(Required work) Please restate every record below word for word and skip the pictures.

[Before-and-after page screenshots]
——

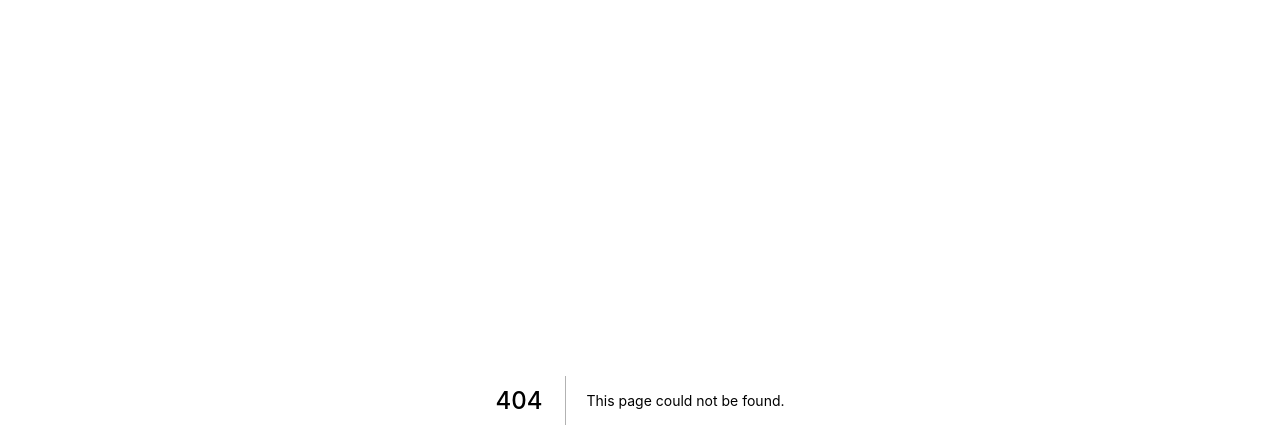
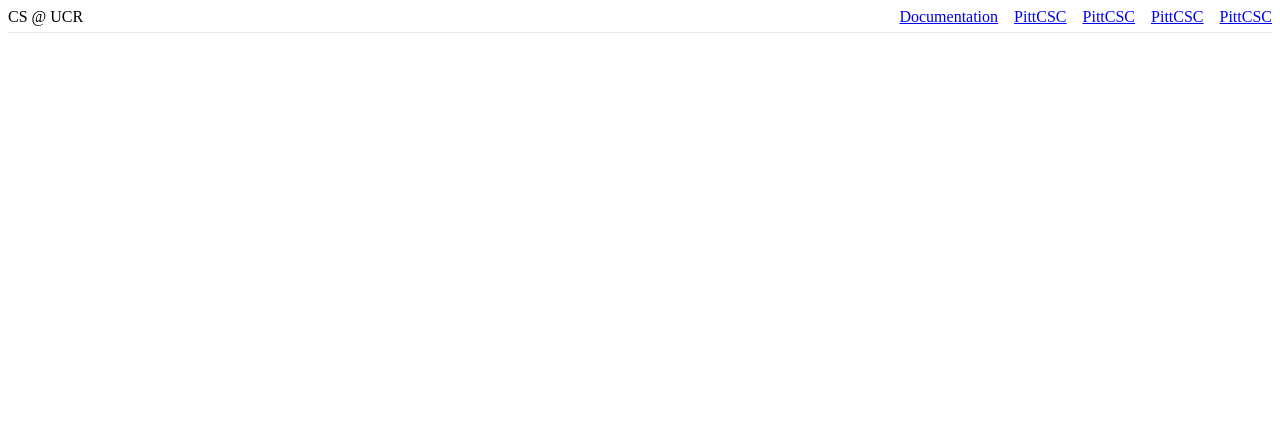
Before and after one commit to raymondwzeng/ucr-cs-website, a Next.js app in the folder client/: page /components/header in a window 1280 px wide. Before the commit this address had no page. Shown: the top 448 px of the page. Built offline with nearby package versions, Linux system fonts and the light colour scheme.

Commit message:
Moved header to its own component folder

```diff
--- /dev/null
+++ b/client/pages/components/header.js
@@ -0,0 +1,35 @@
+export default function Header() {
+    return (
+        <header>
+                <div id='logo'>CS @ UCR</div>
+                <div id='menu'>
+                    <a href="/documentation">Documentation</a>
+                    <a href="https://pittcsc.org">PittCSC</a>
+                    <a href="https://pittcsc.org">PittCSC</a>
+                    <a href="https://pittcsc.org">PittCSC</a>
+                    <a href="https://pittcsc.org">PittCSC</a>
+                </div>
+
+        <style jsx>
+            {`
+                header {
+                    width: 100%;
+                    display: flex;
+                    padding-bottom: 0.4rem;
+                    border-bottom: 1px solid #eaeaea;
+                    justify-content: space-between;
+                    align-items: center;
+                }
+
+                #menu {
+                    flex-grow: 2;
+                    display: flex;
+                    gap: 1rem;
+                    justify-content: end;
+                  }
+            `}
+        </style>
+
+        </header>
+)
+}
```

——

(Response for this exercise)
Before and after one commit to raymondwzeng/ucr-cs-website, a Next.js app in the folder client/: page /components/header in a window 1280 px wide. Before the commit this address had no page. Shown: the top 448 px of the page. Built offline with nearby package versions, Linux system fonts and the light colour scheme.

Commit message:
Moved header to its own component folder

```diff
--- /dev/null
+++ b/client/pages/components/header.js
@@ -0,0 +1,35 @@
+export default function Header() {
+    return (
+        <header>
+                <div id='logo'>CS @ UCR</div>
+                <div id='menu'>
+                    <a href="/documentation">Documentation</a>
+                    <a href="https://pittcsc.org">PittCSC</a>
+                    <a href="https://pittcsc.org">PittCSC</a>
+                    <a href="https://pittcsc.org">PittCSC</a>
+                    <a href="https://pittcsc.org">PittCSC</a>
+                </div>
+
+        <style jsx>
+            {`
+                header {
+                    width: 100%;
+                    display: flex;
+                    padding-bottom: 0.4rem;
+                    border-bottom: 1px solid #eaeaea;
+                    justify-content: space-between;
+                    align-items: center;
+                }
+
+                #menu {
+                    flex-grow: 2;
+                    display: flex;
+                    gap: 1rem;
+                    justify-content: end;
+                  }
+            `}
+        </style>
+
+        </header>
+)
+}
```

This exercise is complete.